That is why the Fredrikssons decided to install their own wastewater treatment equipment while renovating and enlarging their house. In their garden, a four-metre-deep hole was dug to place two discharge containers and handling cassettes for the wastewater treatment.
On-site wastewater treatment is an efficient way to decrease so-called diffuse emissions, which are emissions from large areas, or from several emission sources that are hard to identify. The discharge of nitrogen and phosphorous is considered to be one of the biggest reasons of the eutrophication of the Baltic Sea. In the Baltic Sea area, a significant part of the nitrogen and phosphorus discharge originates from untreated wastewater in rural residential areas and agriculture.
House insulation will be improved
"When the work on the enlargement of the house began, the builder suggested that we install modern insulation laminates around the whole house at the same time" says Leif.
Better insulation improves energy efficiency and thus offers significant environmental benefits, because of decreased emissions to the air.
"Even though this of course increased the costs, we agreed with the builder-efficient insulation decreases energy use and is smart from an environmental point of view," he adds.
The Fredrikssons decided to install new insulation laminates to maximise energy efficieny.
NIB loan provides the funds
When Terhi and Leif were discussing applying for a loan from Aktia Bank, their bank manager suggested that the wastewater treatment and the house insulation could be financed with an environmental loan.
The environmental loan is the result of cooperation with NIB, which in May 2008 granted intermediary loans of EUR 30 million respectively to two Finnish banks—Aktia Bank and Sampo Bank. NIB's loans are being onlent in smaller tranches by the intermediary banks. Terhi and Leif Fredriksson's environmental loan from Aktia is a good example of how NIB can contribute to small-scale environmental investments that decrease diffuse emissions.

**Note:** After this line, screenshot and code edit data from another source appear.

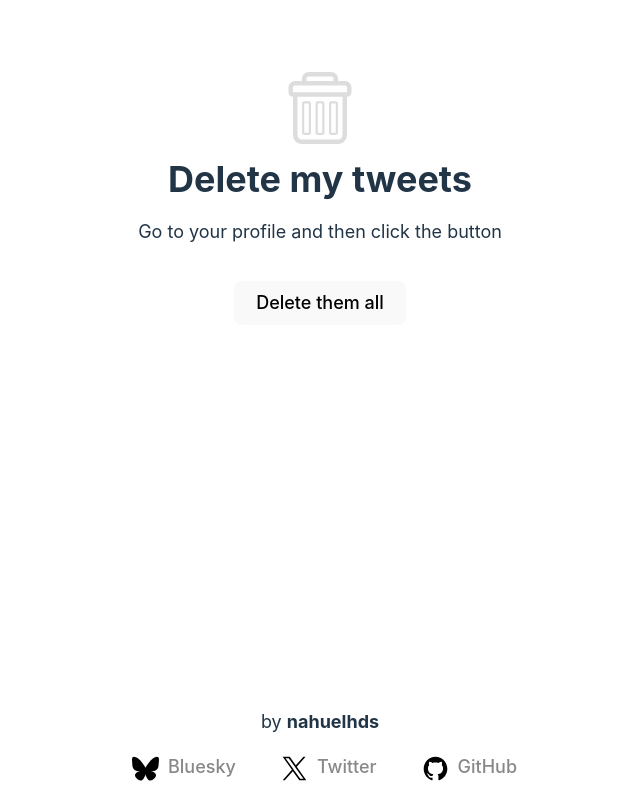
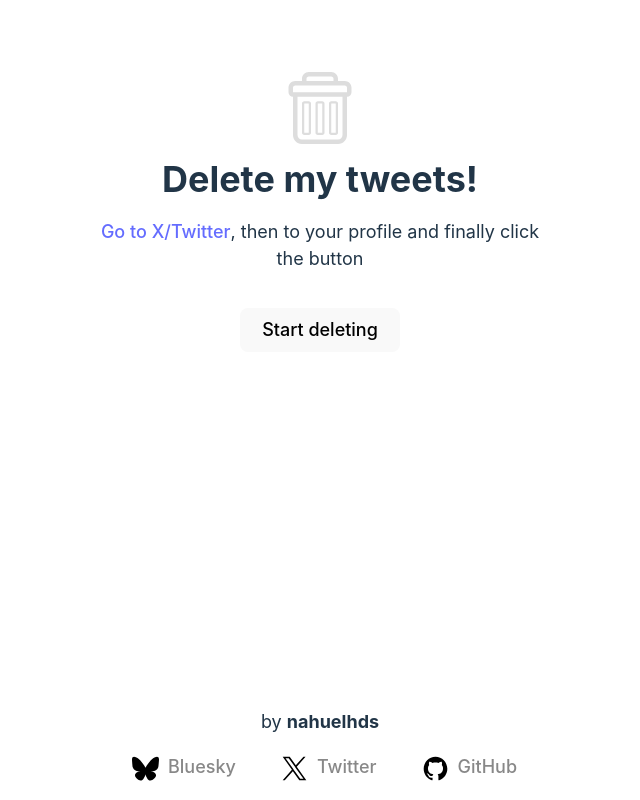
Before and after one commit to nahuelhds/delete-my-tweets, a React (Vite) app: page / in a window 1280 px wide. Shown: the whole page, without its empty margins (320-960 px from the left). Built offline with nearby package versions, Linux system fonts and the light colour scheme.

Commit message:
Footer size

```diff
--- a/index.html
+++ b/index.html
@@ -4,7 +4,7 @@
     <meta charset="UTF-8" />
     <link rel="icon" type="image/svg+xml" href="/img/trash.svg" />
     <meta name="viewport" content="width=device-width, initial-scale=1.0" />
-    <title>Vite + React + TS</title>
+    <title>Delete my tweets! by nahuelhds</title>
   </head>
   <body>
     <div id="root"></div>
--- a/src/App.tsx
+++ b/src/App.tsx
@@ -12,10 +12,15 @@ function App() {
   return (
     <>
       <img src={trashIcon} className="logo" alt="logo" />
-      <h1>Delete my tweets</h1>
-      <p>Go to your profile and then click the button</p>
+      <h1>Delete my tweets!</h1>
+      <p>
+        <a href={"https://x.com"} target={"_blank"}>
+          Go to X/Twitter
+        </a>
+        , then to your profile and finally click the button
+      </p>
       <div className="card">
-        <button onClick={handleClick}>Delete them all</button>
+        <button onClick={handleClick}>Start deleting</button>
       </div>
       <footer>
         by <strong>nahuelhds</strong>
```
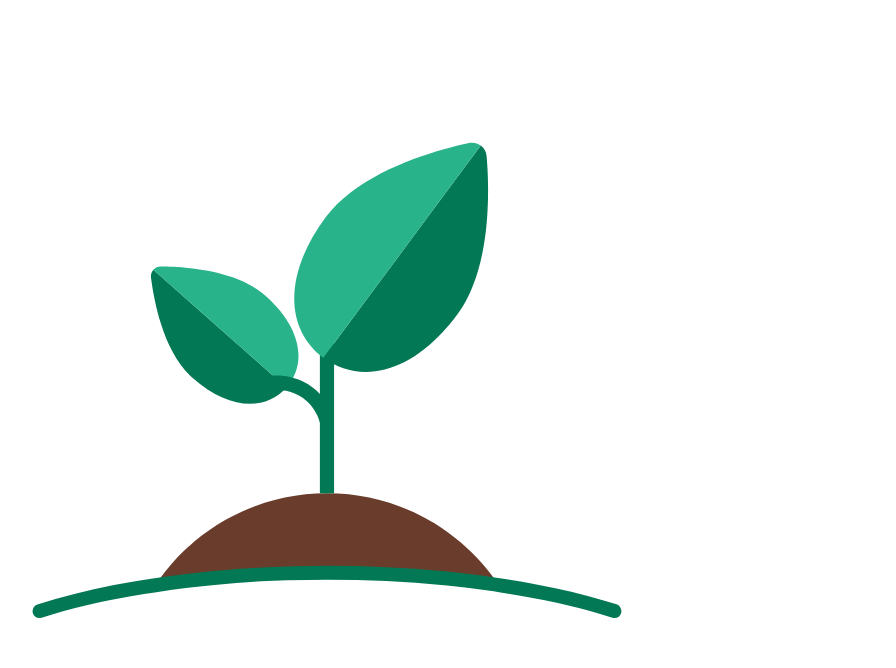
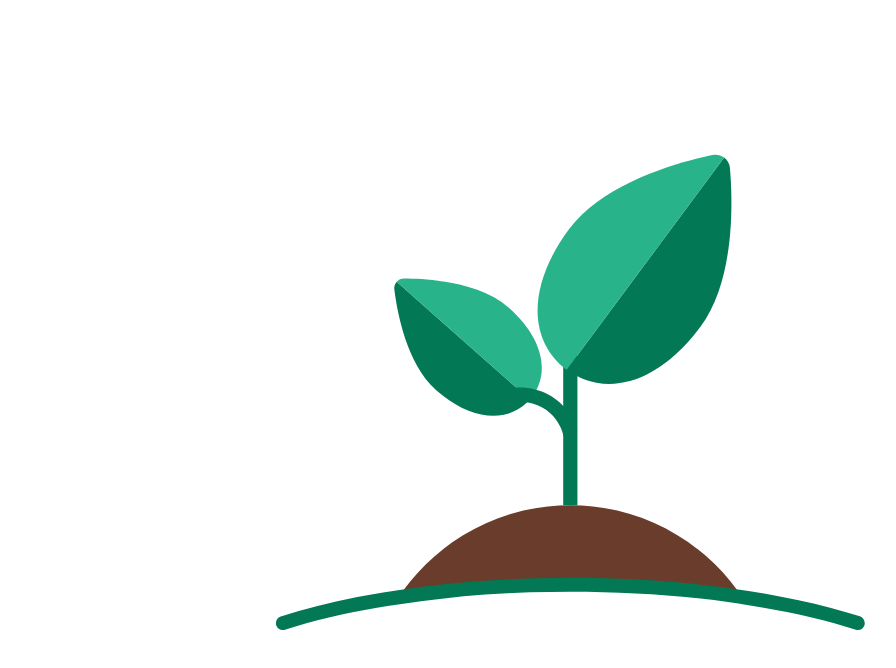
Before and after one commit to nehashivajimalode/plant.github.io, a plain HTML site: page index.html in a window 1280 px wide. Shown: the whole page, without its empty margins (66-962 px from the left). Drawn offline with Linux system fonts and the light colour scheme.

Commit message:
Update index.html

```diff
--- a/index.html
+++ b/index.html
@@ -10,8 +10,8 @@
 <body>
 <?xml version="1.0" encoding="utf-8"?>
 <!-- Generator: Adobe Illustrator 25.0.0, SVG Export Plug-In . SVG Version: 6.00 Build 0)  -->
-	<div style="height:100vh;widht:100vw">
-		<svg style="height:95vh;margin: auto" version="1.1" id="Layer_1" xmlns="http://www.w3.org/2000/svg" xmlns:xlink="http://www.w3.org/1999/xlink" x="0px" y="0px"
+	<div style="height:100vh;">
+		<svg style="height:95vh;widht:auto;position: absolute;left: 50%;top: 50%;transform: translate(-50%, -50%);padding: 10px;" version="1.1" id="Layer_1" xmlns="http://www.w3.org/2000/svg" xmlns:xlink="http://www.w3.org/1999/xlink" x="0px" y="0px"
 			 viewBox="0 0 119.27 116.61" style="enable-background:new 0 0 119.27 116.61;" xml:space="preserve">
 		<path style="fill:#693C2B;" d="M85.49,88.65c-0.57-0.09-1.13-0.17-1.7-0.26c-7.72-1.09-16.12-1.64-24.73-1.64
 			c-2.09,0-4.17,0.04-6.21,0.09C45.8,87.06,39,87.69,32.65,88.67c0.57-0.85,1.16-1.66,1.79-2.44c5.8-7.17,14.68-11.78,24.64-11.78
```
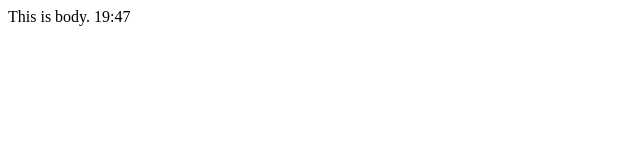
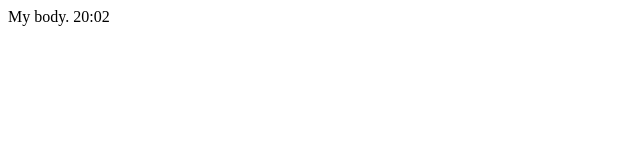
Before and after one commit to biswashkoirala/file1, a plain HTML site: page index.html in a window 1280 px wide. Shown: the full height of the page, 0-640 px from the left. Drawn offline with Linux system fonts and the light colour scheme.

Commit message:
Added files

```diff
--- a/index.html
+++ b/index.html
@@ -3,9 +3,9 @@
 <head>
 	<meta charset="utf-8">
 	<meta name="viewport" content="width=device-width, initial-scale=1">
-	<title>My Title</title>
+	<title>Hello Title</title>
 </head>
 <body>
-This is body. 19:47
+My body. 20:02
 </body>
 </html>
```
Also changed, not shown: cool.txt (added).
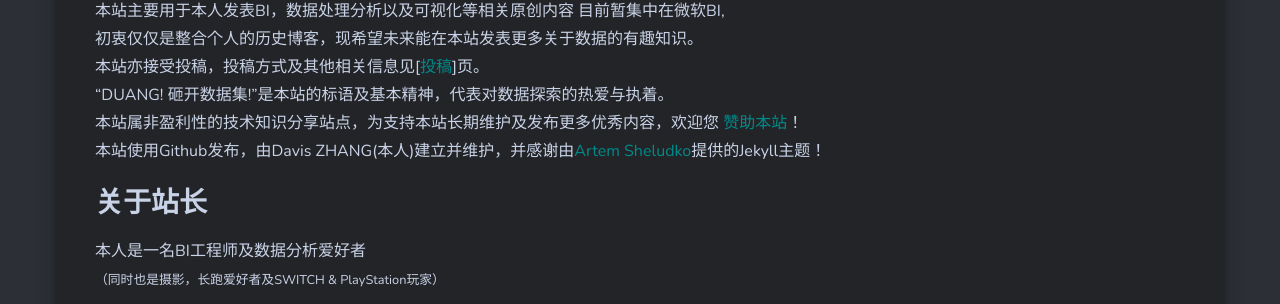
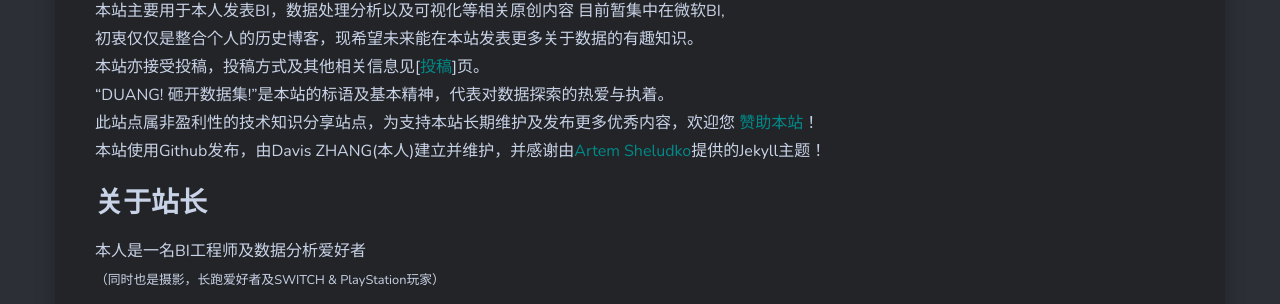
Before and after one commit to D-BI-TECH/D-BI-TECH.github.io, a Jekyll site: the page built from _pages/about.md, in a window 1280 px wide. Shown: the part 404-708 px from the top of the page. Built offline with Jekyll 4.4.1, drawn with Linux system fonts in a browser that asks for light colours; nearby versions of some CDN libraries; comment, search, counter and statistics services are not loaded.

Commit message:
Update about.md

```diff
--- a/_pages/about.md
+++ b/_pages/about.md
@@ -12,7 +12,7 @@ permalink: /about/
 初衷仅仅是整合个人的历史博客，现希望未来能在本站发表更多关于数据的有趣知识。
 本站亦接受投稿，投稿方式及其他相关信息见[[投稿]({{site.baseurl}}/contribute/)]页。
 "DUANG! 砸开数据集!"是本站的标语及基本精神，代表对数据探索的热爱与执着。
-本站属非盈利性的技术知识分享站点，为支持本站长期维护及发布更多优秀内容，欢迎您
+此站点属非盈利性的技术知识分享站点，为支持本站长期维护及发布更多优秀内容，欢迎您
 <a href="{{site.baseurl}}/img/qr.jpg" class="test-popup-link">赞助本站</a>！
 本站使用Github发布，由Davis ZHANG(本人)建立并维护，并感谢由[Artem Sheludko](https://github.com/artemsheludko)提供的Jekyll主题！
 
```
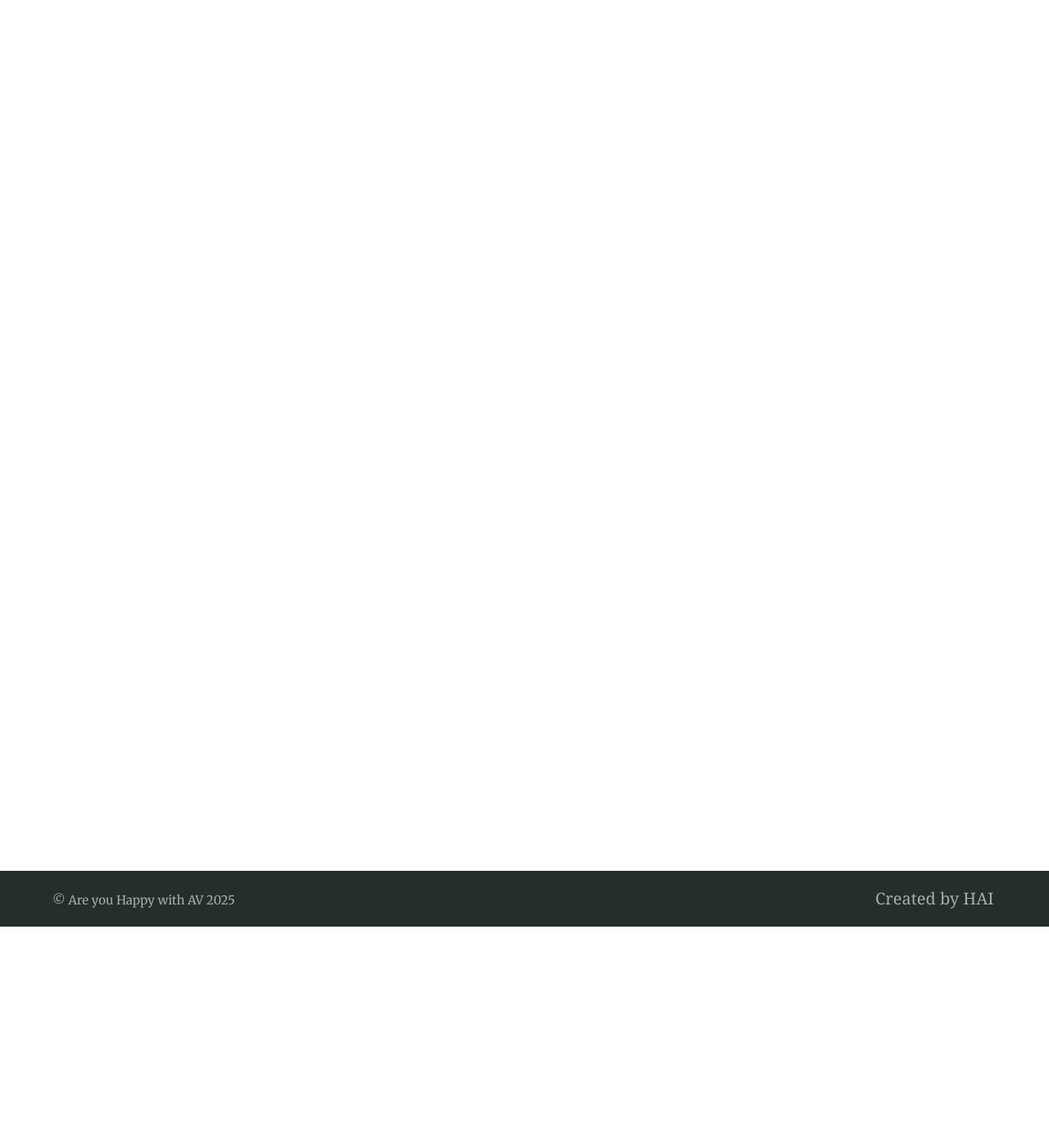
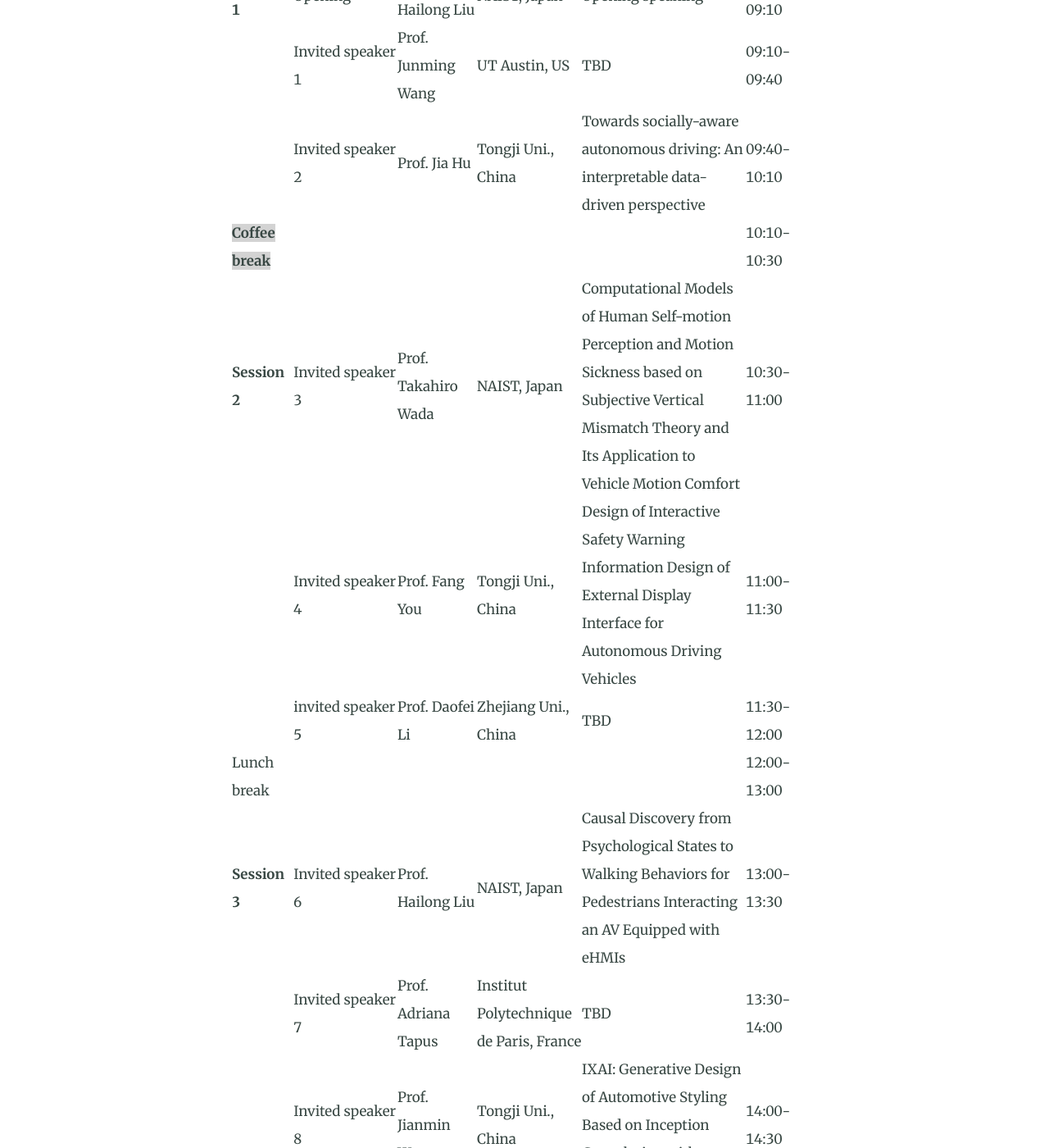
Before and after one commit to Are-You-Happy-with-AV/are-you-happy-with-av.github.io, a Jekyll site: the page built from program.md, in a window 1280 px wide and 1400 px high, scrolled down 270 px. Shown: the whole window at 82% size. Built offline with Jekyll 4.4.1, drawn with Linux system fonts in a browser that asks for light colours; our own code applies the rules of GitHub Pages for plain Markdown files; some of the changed text lies outside the part shown.

Commit message:
Update program.md

```diff
--- a/program.md
+++ b/program.md
@@ -1 +1,23 @@
 Program is coming soon...
+
+| Session                | Presentation | Presenter | Affiliation  | Title | Timeslot |
+|-----------------------|-------|-------|-------|-------|-------|
+| **Session 1**   | Opening | Prof. Hailong Liu | NAIST, Japan| Opening speaking | 09:00-09:10 |
+|                       | Invited speaker 1 | Prof. Junming Wang      | UT Austin, US      | TBD      | 09:10-09:40 |
+|                       | Invited speaker 2 | Prof. Jia Hu      | Tongji Uni., China      | Towards socially-aware autonomous driving: An interpretable data-driven perspective      | 09:40-10:10 |
+| <span style="background-color:lightgrey; font-weight:bold;">Coffee break</span>| | | | |10:10-10:30 |
+| **Session 2**        | Invited speaker 3 | Prof. Takahiro Wada |NAIST, Japan | Computational Models of Human Self-motion Perception and Motion Sickness based on Subjective Vertical Mismatch Theory and Its Application to Vehicle Motion Comfort |10:30-11:00|
+|                 | Invited speaker 4|Prof. Fang You|Tongji Uni., China| Design of Interactive Safety Warning Information Design of External Display Interface for Autonomous Driving Vehicles | 11:00-11:30 |
+|                | invited speaker 5 | Prof. Daofei Li  | Zhejiang Uni., China      |  TBD     | 11:30-12:00  |
+| Lunch break | | | | |12:00-13:00 |
+| **Session 3**  |Invited speaker 6| Prof. Hailong Liu   | NAIST, Japan | Causal Discovery from Psychological States to Walking Behaviors for Pedestrians Interacting an AV Equipped with eHMIs | 13:00-13:30 |
+|                | Invited speaker 7 | Prof. Adriana Tapus |Institut Polytechnique de Paris, France|TBD | 13:30-14:00 |
+|                | Invited speaker 8 | Prof. Jianmin Wang  |Tongji Uni., China | IXAI: Generative Design of Automotive Styling Based on Inception Convolution with Explainable AI| 14:00-14:30|
+|                |Invited speaker 9 | Bo Jiang      | HUST, China | Advancing E2E-AD via Multimodal Planning, Reinforced Fine-Tuning, and Language Modality Integration      | 14:30-15:00    |
+| Coffee break | | | | |15:00-15:20 |
+| **Session 4**               |       |       |       |       | 15:20-15:50 |
+|                |  Poster 1     |       |       |       | 15:50-16:20|
+|                |  Poster 2     |       |       |       | 16:20-16:50 |
+|                |  Poster 3     |       |       |       | 16:50-17:35 |
+|                |  Roundtable discussion     |       |       | Interactive discussions for research and collaboration in HRI and HVI      | 17:35-17:50|
+|                | Opening | Asst. Prof. Hao Cheng | Uni. of Twente, Netherlands| Closing speaking | 17:35-17:50 |
```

Terhi and Leif's year-long house renovation project will be finalised in the beginning of the summer. The deep hole is filled and the apple trees that have been growing in the garden for decades will have the peace to grow and provide the Fredrikssons with apples in the autumn.
After years of driving back and forth between Helsinki and Salo, Terhi and Leif can also be proud of another environment-friendly fact: less driving means lower emissions.
"It turned out to be ecological thinking from start to finish," Leif says with a smile on his face.